Alan Bradley, Apples to Apples, Flavia de Luce, Games, Harvey, Jimmy Stewart, Neal Stephenson, Sweetness at the Bottom of the Pie, The Diamond Age, Young Lady's Primer
Rose is eleven now? Wow, time flies.
And isn’t it a funny old world when you start sighing over the rapid growing-up of a child you’ve never even met!
(I’ll admit sheepishly, I had to look up bildungsroman. Shame.)
On December 1, 2009 at 11:11 pm
monica @ paper bridges says:
we have Apples to Apples Jr. version, for the younger crowd. 5-9 yrs., I think? we love it too.
On December 2, 2009 at 6:07 am
I think I’m going to have to read The Diamond Age. Thanks for bringing it to my attention. 🙂
Another word game that my kids enjoy is Visual Eyes (I think that’s how it’s spelled). There are about twenty large dice with pictures on each side. The object is to toss the dice and then come up with a compound word or phrase that uses a pair of the pictures. It doesn’t have to be a long game, and it doesn’t have to be competitive. It’s fun. I think your middle kids would enjoy it.
On December 2, 2009 at 6:24 am
Jen Lynch says:
LOVE “Apples to Apples.” We play the “litigation” version–your answer may not seem the best on the surface but if you can argue for it effectively you may still win!
Also loved “Sweetness at the Bottom of the Pie.” Evie read it first, passed it to me, passed it to Scott, passed it to a friend. A deliciously twisted read!
On December 2, 2009 at 8:14 am
I LOVE Music Ace. I used to be a public school music teacher and somewhere along the way one of the schools had Music Ace and I thought it was great. *I* loved to play it! AND I was in Harvey in high school (dramatic production) I played Veta…..but I was totally jealous of the name Myrtle Mae!!
On December 2, 2009 at 9:03 am
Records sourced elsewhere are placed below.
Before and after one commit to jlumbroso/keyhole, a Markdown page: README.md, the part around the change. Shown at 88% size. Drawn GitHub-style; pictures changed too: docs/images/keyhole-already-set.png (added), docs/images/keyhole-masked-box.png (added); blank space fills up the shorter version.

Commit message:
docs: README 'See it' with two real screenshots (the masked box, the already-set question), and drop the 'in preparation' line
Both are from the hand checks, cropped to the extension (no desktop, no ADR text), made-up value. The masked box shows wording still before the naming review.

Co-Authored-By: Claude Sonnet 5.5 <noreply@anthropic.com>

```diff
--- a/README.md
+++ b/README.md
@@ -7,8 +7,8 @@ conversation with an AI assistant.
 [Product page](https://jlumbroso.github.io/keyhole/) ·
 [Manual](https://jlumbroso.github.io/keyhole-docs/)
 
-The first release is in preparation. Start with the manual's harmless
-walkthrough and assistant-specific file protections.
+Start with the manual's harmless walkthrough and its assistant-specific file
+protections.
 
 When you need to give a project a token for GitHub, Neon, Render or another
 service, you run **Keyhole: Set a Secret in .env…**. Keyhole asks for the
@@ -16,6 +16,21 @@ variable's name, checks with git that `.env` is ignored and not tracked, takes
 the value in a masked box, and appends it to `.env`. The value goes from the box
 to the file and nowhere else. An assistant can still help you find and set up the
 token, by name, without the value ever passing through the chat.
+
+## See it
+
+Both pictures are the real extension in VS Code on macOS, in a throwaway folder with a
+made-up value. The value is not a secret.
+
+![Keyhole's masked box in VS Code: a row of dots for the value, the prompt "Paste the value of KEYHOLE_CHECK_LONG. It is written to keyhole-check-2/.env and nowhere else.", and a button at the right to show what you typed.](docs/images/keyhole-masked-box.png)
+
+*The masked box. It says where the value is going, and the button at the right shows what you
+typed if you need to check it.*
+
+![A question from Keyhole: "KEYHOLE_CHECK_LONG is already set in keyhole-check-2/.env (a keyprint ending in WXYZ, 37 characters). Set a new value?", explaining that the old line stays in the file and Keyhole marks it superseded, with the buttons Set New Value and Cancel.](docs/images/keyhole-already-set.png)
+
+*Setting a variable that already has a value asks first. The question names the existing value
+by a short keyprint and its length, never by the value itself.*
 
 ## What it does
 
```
Books! May I update you on my Betsy-Tacy conversion? I checked out two books from the library. The first one I read was B-T Goes Downtown. It wasn’t my favorite book, but it was enjoyable.
But! B-T and Tib! Lovely book, I can see how you’d fall in love with them. I’ve tried to tantalize my 7yo with the description of them, and that they cut each other’s hair, but she’s not interested yet. Too busy reading the Marsha Williams graphic novel version of Dickens!
On December 2, 2009 at 10:44 am
Shhh…don’t tell! I’m “upgrading” our Apples to Apples to the grown up version for Christmas!! Did you know you can buy cards and print your own Apples to Apples?? I can’t remember where I saw them, but probably Amazon……
On December 2, 2009 at 11:53 am
LOL! When I was reading this just now, I read ‘it [the sewing machine] has been whirring all afternoon’ as ‘I [as in you, Mom] have been whining all afternoon’. !!! 😉
On December 2, 2009 at 12:43 pm
Melissa Wiley says:
Ha! No, it was TODAY that I whined all afternoon about the machine’s tension problems. But I have solicited suggestions from more experienced seamstress friends, and hopefully their advice will result in more whirring and less whining. 😉
On December 2, 2009 at 8:21 pm